Turning to the novelettes, “Random” is another “life or death in a hostile environment” tale like “Optimizing,” “Shepherd,” and “Off-Road.” It has some Null-A and (literally) “Cold Equations” resonances as it describes a man trying to save a frozen woman from hostile alien critters who are even colder. While no editorial note identifies it as being in a series, the background seemed rather sketchy and it feels like it assumes you’ve read something else, but the major elements became clear enough and it became somewhat exciting as the story progressed. “Trapezium,” like “Parts,” feels like a lesser “Black Destroyer” as a small crew invite an aggressive biomechanoid alien on board as part of a trade deal and then try to keep it in check and not become its prey. The science elements of this seem weak but the dramatic aspects aren’t bad. The latest “Hub” story is a sort of bedroom farce with a safe, a “hotel,” and a spy, with people of various species and genders and states of undress running around and being silly as all the multi-dimensional doors of the tesseract suites get screwed up until all things “work out” in their ways in the end. “Pendant” is one of the two “retro” stories of the issue, being set in France in 1794, so that we can learn about Robespierre’s very limited time (viewer) machine through the eyes of the Englishman brought in to repair it with death as the alternative to (or perhaps even consequent of) success. There’s really no SF here – the device may be some piece of secret history or translated from the future or dumped off by aliens but it’s basically magic despite efforts to make it at least proto-steampunk-like but the protagonist and his ambiguous female “friend” are well-drawn and the “period” part of it is readable enough.

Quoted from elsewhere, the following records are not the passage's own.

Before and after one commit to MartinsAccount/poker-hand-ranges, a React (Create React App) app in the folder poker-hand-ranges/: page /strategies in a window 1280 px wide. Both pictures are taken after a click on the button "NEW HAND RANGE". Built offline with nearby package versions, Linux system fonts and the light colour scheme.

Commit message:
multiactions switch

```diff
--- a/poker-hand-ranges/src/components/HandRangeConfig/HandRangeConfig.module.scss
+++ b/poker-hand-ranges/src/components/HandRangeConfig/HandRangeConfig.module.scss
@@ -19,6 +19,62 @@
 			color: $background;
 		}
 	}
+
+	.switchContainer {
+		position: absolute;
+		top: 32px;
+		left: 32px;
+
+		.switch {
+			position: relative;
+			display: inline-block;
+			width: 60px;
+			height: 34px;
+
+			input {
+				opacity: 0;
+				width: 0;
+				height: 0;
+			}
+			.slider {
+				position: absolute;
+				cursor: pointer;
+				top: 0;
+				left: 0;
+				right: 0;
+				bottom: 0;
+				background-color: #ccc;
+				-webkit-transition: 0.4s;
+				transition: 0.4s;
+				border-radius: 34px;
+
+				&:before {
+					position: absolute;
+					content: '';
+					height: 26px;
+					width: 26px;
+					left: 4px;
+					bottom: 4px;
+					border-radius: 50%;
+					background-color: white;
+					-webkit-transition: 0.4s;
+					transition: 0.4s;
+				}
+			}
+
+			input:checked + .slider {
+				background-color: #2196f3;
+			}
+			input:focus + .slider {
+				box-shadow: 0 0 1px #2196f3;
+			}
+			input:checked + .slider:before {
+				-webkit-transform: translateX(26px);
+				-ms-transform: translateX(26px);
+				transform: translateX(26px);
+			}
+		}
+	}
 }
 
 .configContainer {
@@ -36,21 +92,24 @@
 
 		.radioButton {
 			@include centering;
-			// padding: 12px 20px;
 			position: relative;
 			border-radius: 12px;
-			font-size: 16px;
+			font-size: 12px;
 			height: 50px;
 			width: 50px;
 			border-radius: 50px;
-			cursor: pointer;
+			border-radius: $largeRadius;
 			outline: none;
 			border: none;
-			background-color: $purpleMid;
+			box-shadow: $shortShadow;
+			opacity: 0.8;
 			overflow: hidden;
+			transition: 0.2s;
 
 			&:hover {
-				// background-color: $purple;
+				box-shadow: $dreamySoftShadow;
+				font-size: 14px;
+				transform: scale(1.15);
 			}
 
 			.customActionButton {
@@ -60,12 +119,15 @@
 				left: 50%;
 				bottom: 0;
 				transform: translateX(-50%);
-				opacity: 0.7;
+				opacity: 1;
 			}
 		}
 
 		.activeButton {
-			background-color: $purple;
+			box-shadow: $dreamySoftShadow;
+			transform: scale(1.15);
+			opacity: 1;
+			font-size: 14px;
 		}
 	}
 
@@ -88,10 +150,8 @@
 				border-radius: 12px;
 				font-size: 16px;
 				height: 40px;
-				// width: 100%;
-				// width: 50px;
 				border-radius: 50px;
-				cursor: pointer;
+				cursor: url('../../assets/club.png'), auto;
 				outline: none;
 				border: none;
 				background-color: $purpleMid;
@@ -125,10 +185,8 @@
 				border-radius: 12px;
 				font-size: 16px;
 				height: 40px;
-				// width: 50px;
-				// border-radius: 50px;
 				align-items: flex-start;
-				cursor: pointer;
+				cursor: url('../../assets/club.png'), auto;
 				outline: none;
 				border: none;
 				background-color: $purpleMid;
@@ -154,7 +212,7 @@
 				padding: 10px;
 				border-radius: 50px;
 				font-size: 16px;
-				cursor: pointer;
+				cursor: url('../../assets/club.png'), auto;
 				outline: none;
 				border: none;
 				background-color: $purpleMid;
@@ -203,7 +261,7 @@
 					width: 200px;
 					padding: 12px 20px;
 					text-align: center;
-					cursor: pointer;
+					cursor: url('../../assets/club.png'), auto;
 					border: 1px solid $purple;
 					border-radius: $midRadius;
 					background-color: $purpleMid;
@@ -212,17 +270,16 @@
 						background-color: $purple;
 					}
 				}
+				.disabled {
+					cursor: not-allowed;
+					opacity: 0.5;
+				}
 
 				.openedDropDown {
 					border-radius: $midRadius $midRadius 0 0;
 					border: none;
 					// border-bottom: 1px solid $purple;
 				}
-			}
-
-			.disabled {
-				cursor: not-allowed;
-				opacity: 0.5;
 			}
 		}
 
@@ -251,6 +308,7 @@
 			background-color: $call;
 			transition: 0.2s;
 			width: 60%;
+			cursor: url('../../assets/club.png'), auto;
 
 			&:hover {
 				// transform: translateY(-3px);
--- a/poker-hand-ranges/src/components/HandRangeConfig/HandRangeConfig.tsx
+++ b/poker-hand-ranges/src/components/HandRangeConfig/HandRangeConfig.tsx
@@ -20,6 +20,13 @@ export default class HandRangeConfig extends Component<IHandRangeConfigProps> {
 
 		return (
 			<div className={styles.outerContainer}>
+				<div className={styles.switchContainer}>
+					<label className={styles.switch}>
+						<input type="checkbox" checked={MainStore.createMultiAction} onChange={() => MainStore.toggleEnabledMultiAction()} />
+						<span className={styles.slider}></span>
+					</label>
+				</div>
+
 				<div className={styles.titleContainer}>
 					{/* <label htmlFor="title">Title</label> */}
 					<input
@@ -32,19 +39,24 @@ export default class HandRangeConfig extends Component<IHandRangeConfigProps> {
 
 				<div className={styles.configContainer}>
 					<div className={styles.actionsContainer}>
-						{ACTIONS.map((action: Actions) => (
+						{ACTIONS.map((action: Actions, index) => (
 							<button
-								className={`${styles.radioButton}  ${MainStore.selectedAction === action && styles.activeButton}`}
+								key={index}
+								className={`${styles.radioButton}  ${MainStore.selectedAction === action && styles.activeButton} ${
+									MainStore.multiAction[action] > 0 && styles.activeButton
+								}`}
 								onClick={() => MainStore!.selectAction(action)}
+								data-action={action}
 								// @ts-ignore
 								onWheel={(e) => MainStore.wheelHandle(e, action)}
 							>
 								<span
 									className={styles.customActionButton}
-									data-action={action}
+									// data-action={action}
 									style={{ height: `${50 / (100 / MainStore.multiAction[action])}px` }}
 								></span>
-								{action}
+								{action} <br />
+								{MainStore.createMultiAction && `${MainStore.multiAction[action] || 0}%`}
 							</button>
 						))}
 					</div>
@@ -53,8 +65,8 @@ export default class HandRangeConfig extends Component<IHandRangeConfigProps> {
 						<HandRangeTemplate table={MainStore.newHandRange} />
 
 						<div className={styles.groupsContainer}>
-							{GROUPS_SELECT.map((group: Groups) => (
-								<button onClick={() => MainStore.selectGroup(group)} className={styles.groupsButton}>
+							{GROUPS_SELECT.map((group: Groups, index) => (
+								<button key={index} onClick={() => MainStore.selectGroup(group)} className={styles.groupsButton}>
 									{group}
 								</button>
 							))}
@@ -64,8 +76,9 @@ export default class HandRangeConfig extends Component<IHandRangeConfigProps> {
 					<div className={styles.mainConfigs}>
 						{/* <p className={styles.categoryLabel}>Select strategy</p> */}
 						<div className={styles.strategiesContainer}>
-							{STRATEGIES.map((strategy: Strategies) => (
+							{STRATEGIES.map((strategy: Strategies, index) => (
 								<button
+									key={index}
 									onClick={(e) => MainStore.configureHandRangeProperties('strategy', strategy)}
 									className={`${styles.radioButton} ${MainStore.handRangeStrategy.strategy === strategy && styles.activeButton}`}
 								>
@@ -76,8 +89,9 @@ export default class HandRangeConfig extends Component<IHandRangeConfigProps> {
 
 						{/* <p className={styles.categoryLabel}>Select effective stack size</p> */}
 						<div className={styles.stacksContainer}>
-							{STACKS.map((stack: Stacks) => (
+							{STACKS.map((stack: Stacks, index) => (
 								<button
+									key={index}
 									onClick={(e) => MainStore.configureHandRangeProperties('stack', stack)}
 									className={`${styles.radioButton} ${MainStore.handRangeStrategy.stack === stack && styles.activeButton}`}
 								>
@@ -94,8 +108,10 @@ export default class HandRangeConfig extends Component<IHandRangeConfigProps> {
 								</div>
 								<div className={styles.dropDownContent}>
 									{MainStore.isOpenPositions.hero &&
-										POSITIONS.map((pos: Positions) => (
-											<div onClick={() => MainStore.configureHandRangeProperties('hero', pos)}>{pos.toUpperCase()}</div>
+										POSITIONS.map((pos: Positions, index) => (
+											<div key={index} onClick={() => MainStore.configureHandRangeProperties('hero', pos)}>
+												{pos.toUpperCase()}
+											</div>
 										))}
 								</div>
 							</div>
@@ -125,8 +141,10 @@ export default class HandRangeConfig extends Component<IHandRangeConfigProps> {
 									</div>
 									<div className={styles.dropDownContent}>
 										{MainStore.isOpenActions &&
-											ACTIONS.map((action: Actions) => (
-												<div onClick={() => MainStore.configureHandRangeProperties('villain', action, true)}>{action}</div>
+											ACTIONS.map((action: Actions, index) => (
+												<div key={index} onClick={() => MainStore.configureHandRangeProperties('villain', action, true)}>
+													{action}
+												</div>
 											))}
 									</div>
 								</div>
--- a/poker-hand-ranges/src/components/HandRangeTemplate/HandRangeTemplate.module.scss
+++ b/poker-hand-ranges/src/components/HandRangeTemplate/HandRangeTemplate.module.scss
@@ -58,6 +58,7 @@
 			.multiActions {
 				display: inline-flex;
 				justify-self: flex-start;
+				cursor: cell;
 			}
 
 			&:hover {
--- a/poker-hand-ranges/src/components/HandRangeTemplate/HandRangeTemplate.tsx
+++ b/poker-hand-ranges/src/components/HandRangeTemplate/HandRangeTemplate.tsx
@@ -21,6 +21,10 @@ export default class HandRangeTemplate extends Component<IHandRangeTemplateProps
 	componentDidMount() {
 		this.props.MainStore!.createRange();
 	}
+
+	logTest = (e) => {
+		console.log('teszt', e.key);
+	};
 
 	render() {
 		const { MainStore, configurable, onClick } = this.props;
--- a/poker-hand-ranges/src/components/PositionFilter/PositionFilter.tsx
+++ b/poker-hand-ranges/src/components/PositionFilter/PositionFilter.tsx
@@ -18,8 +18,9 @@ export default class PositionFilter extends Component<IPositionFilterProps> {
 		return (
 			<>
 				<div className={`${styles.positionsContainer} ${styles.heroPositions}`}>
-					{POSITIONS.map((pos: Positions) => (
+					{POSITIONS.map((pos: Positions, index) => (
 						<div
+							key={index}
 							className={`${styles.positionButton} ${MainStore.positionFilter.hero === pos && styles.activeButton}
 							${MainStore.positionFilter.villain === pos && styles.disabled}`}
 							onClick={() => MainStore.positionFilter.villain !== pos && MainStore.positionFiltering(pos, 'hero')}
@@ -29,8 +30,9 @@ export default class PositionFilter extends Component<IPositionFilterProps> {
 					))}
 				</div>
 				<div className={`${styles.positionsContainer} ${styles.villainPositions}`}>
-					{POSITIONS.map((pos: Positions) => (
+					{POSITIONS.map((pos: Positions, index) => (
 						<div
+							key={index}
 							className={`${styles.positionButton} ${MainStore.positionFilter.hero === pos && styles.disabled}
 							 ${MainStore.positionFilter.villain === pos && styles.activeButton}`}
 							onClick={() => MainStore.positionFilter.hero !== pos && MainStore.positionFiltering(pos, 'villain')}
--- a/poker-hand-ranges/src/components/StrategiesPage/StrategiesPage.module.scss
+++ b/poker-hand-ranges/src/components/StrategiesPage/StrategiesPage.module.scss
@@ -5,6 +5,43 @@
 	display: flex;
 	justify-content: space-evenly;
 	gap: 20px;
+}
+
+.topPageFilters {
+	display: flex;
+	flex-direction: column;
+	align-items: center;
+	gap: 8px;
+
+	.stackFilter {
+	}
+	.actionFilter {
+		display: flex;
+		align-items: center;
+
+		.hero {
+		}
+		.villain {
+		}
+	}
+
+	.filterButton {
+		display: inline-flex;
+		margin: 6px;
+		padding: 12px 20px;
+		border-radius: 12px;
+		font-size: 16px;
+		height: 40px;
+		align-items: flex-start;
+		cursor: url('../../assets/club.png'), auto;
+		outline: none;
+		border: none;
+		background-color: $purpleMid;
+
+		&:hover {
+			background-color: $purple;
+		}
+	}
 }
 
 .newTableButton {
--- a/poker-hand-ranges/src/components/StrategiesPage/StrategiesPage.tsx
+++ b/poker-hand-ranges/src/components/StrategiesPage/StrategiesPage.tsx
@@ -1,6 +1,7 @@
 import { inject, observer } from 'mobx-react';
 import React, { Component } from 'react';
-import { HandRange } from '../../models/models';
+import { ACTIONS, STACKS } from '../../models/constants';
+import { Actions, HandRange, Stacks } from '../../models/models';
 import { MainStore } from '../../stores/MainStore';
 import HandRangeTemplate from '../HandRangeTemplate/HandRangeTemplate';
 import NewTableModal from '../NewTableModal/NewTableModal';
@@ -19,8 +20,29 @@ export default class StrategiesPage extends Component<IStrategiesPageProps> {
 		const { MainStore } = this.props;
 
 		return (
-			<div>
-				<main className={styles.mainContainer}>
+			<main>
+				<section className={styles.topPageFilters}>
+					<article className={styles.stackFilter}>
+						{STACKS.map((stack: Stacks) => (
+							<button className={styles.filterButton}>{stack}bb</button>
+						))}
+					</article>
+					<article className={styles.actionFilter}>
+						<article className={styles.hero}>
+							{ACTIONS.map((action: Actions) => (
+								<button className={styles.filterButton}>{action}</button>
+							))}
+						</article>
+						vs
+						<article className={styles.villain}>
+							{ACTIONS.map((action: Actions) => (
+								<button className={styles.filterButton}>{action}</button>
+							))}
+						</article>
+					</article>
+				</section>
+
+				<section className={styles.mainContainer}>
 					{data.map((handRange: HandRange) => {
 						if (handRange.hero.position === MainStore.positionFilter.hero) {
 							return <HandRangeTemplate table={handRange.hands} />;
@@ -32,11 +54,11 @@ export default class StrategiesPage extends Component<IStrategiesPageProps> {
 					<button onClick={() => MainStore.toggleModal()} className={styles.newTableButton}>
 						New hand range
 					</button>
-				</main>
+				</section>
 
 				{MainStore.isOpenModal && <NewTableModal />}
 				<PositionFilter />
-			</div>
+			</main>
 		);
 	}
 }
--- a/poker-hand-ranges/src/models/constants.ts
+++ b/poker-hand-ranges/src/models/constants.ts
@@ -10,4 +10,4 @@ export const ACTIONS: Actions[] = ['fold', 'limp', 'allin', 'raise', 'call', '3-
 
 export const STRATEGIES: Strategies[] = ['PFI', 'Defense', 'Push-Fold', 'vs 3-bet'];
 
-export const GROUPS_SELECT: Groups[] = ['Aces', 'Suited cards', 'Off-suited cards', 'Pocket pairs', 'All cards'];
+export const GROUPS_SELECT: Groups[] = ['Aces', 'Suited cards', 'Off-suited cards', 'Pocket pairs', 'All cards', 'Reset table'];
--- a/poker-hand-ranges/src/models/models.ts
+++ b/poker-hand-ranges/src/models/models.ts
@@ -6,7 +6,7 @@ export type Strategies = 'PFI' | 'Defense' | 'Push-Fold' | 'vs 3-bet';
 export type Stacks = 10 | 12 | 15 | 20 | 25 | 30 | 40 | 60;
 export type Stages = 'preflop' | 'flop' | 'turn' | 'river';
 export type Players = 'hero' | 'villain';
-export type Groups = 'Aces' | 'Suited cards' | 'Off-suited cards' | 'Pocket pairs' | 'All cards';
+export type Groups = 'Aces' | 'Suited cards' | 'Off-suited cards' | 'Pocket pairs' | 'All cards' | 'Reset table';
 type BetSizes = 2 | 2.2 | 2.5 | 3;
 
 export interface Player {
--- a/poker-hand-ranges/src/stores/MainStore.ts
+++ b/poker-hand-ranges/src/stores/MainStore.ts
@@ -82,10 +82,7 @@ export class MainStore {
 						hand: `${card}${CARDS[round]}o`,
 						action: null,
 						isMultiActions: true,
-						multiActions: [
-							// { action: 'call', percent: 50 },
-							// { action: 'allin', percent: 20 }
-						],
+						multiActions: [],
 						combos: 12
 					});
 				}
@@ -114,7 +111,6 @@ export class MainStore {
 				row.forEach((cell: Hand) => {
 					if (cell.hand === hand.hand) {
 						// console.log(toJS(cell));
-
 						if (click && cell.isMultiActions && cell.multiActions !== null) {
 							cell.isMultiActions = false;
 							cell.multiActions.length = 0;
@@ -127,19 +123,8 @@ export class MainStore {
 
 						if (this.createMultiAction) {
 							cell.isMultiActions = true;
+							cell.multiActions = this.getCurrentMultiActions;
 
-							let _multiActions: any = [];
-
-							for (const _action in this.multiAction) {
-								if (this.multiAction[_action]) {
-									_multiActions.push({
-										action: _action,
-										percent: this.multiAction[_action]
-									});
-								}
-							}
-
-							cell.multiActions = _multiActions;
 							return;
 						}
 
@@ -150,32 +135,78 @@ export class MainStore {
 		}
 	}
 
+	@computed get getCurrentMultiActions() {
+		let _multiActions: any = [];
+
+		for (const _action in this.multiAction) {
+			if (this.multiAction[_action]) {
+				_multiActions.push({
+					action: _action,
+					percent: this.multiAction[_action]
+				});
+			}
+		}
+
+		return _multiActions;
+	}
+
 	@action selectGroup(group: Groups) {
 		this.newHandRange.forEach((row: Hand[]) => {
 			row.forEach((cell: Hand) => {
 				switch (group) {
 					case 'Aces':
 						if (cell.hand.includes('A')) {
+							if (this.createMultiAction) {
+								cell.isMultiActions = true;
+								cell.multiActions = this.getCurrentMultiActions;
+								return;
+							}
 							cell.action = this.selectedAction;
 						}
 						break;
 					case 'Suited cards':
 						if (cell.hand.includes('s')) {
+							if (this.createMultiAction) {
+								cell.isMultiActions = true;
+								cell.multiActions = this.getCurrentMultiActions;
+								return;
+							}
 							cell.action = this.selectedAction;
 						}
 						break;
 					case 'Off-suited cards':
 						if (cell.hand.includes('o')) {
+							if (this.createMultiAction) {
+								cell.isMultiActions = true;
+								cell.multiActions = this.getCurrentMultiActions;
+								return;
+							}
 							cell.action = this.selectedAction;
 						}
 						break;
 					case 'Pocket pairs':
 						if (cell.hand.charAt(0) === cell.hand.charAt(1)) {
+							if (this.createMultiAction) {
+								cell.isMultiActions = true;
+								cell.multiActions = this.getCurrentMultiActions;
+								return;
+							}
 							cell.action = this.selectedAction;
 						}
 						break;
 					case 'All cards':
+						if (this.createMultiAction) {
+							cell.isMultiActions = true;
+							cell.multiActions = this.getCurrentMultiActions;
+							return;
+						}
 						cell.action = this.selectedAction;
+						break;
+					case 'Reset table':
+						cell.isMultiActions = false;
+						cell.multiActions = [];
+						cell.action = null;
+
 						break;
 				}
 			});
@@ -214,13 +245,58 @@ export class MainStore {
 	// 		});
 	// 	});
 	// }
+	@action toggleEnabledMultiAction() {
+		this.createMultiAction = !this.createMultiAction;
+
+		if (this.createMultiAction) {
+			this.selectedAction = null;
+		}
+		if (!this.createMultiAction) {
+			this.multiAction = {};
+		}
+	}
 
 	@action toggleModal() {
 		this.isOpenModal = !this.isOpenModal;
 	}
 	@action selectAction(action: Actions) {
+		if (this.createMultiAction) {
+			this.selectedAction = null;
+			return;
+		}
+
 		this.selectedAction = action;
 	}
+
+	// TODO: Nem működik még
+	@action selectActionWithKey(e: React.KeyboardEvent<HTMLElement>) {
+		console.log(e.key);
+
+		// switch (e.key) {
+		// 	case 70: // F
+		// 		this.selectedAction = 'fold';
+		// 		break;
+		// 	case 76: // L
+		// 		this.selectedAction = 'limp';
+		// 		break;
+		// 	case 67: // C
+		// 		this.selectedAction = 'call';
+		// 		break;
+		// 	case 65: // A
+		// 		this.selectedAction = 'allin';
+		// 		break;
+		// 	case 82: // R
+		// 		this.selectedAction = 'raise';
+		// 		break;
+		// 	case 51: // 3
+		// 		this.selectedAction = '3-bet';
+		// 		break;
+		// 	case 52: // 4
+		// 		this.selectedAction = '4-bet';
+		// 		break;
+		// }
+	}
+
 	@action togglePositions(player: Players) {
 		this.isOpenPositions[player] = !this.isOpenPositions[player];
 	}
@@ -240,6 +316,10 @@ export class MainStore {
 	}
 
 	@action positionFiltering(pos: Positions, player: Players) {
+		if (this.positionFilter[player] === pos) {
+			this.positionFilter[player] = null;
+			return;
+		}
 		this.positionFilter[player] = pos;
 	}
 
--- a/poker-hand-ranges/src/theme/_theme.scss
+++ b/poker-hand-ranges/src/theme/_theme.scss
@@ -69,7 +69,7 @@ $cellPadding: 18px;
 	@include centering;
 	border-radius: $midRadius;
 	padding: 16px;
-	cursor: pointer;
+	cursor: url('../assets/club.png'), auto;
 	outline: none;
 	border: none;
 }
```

While set in the present, “Harry” is steeped in the Lewis and Clark expedition from which everything in it derives. The protagonist is an interesting combination: ex-history academic turned tabloid reporter. The woman who sets him on the trail of his great discovery is a similar mixture, being a smart and capable woman with the money-making public persona of a ditz (and she’s also the boss’s daughter). Due to the story of one of her ancestors, she wants to find out more and our hero is up to the task (with sufficient extra funds from her). What follows pulls in a staggering number of threads to create a conspiracy theory of truly vast scope. It has at least a couple of downsides. In internal fictional terms, it’s weakly held together and contains many contradictory elements that are supposed to be proofs. In contemporary social terms, I don’t know that this sort of story is helpful. Still, a lot of work went into this and it was quite interesting, so (like “Coffee” and its humor) I have to note it.